• [Problem to work on]: The following data needs to be repeated exactly, with all images excluded.

• [Data under study]:

══════

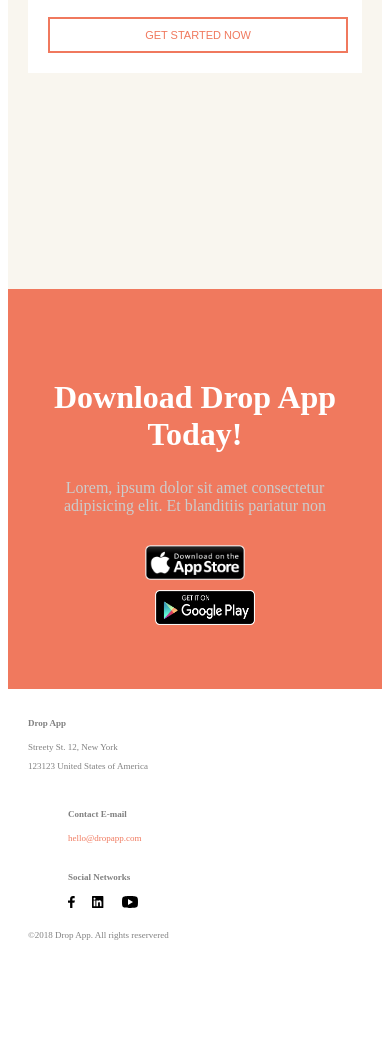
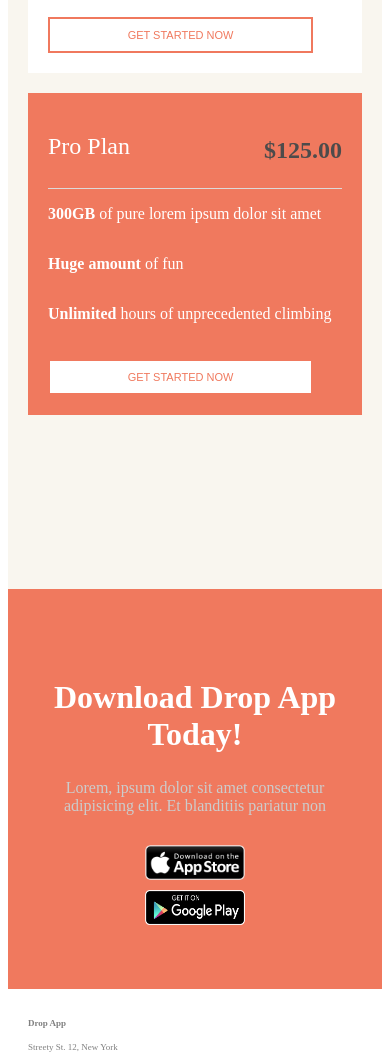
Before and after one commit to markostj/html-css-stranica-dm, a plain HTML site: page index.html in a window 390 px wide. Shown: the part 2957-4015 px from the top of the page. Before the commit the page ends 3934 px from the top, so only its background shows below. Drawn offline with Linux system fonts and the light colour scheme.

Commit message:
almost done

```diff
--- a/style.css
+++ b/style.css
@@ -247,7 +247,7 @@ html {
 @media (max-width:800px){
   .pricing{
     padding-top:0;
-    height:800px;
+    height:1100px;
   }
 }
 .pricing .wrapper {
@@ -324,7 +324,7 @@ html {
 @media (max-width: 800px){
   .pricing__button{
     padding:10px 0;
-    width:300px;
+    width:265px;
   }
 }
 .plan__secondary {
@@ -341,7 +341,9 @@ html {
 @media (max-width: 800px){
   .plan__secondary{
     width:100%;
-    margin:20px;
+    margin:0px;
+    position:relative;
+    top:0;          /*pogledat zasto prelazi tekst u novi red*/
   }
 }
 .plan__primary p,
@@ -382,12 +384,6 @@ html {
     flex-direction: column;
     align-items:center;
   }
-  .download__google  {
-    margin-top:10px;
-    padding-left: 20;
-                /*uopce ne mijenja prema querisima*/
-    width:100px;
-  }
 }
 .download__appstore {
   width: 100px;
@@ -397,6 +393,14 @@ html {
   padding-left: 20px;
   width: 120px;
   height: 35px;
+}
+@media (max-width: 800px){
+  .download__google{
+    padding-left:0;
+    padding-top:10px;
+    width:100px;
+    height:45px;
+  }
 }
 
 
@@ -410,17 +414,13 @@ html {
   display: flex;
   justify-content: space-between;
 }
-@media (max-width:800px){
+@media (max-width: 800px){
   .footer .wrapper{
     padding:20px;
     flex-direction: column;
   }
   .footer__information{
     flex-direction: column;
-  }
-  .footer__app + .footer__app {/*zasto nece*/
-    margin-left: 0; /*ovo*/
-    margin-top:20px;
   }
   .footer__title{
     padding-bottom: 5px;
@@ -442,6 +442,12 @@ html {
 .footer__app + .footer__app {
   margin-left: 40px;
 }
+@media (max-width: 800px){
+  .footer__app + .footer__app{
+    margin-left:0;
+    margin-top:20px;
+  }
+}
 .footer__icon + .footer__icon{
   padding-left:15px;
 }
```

══════

• [Result]:
Before and after one commit to markostj/html-css-stranica-dm, a plain HTML site: page index.html in a window 390 px wide. Shown: the part 2957-4015 px from the top of the page. Before the commit the page ends 3934 px from the top, so only its background shows below. Drawn offline with Linux system fonts and the light colour scheme.

Commit message:
almost done

```diff
--- a/style.css
+++ b/style.css
@@ -247,7 +247,7 @@ html {
 @media (max-width:800px){
   .pricing{
     padding-top:0;
-    height:800px;
+    height:1100px;
   }
 }
 .pricing .wrapper {
@@ -324,7 +324,7 @@ html {
 @media (max-width: 800px){
   .pricing__button{
     padding:10px 0;
-    width:300px;
+    width:265px;
   }
 }
 .plan__secondary {
@@ -341,7 +341,9 @@ html {
 @media (max-width: 800px){
   .plan__secondary{
     width:100%;
-    margin:20px;
+    margin:0px;
+    position:relative;
+    top:0;          /*pogledat zasto prelazi tekst u novi red*/
   }
 }
 .plan__primary p,
@@ -382,12 +384,6 @@ html {
     flex-direction: column;
     align-items:center;
   }
-  .download__google  {
-    margin-top:10px;
-    padding-left: 20;
-                /*uopce ne mijenja prema querisima*/
-    width:100px;
-  }
 }
 .download__appstore {
   width: 100px;
@@ -397,6 +393,14 @@ html {
   padding-left: 20px;
   width: 120px;
   height: 35px;
+}
+@media (max-width: 800px){
+  .download__google{
+    padding-left:0;
+    padding-top:10px;
+    width:100px;
+    height:45px;
+  }
 }
 
 
@@ -410,17 +414,13 @@ html {
   display: flex;
   justify-content: space-between;
 }
-@media (max-width:800px){
+@media (max-width: 800px){
   .footer .wrapper{
     padding:20px;
     flex-direction: column;
   }
   .footer__information{
     flex-direction: column;
-  }
-  .footer__app + .footer__app {/*zasto nece*/
-    margin-left: 0; /*ovo*/
-    margin-top:20px;
   }
   .footer__title{
     padding-bottom: 5px;
@@ -442,6 +442,12 @@ html {
 .footer__app + .footer__app {
   margin-left: 40px;
 }
+@media (max-width: 800px){
+  .footer__app + .footer__app{
+    margin-left:0;
+    margin-top:20px;
+  }
+}
 .footer__icon + .footer__icon{
   padding-left:15px;
 }
```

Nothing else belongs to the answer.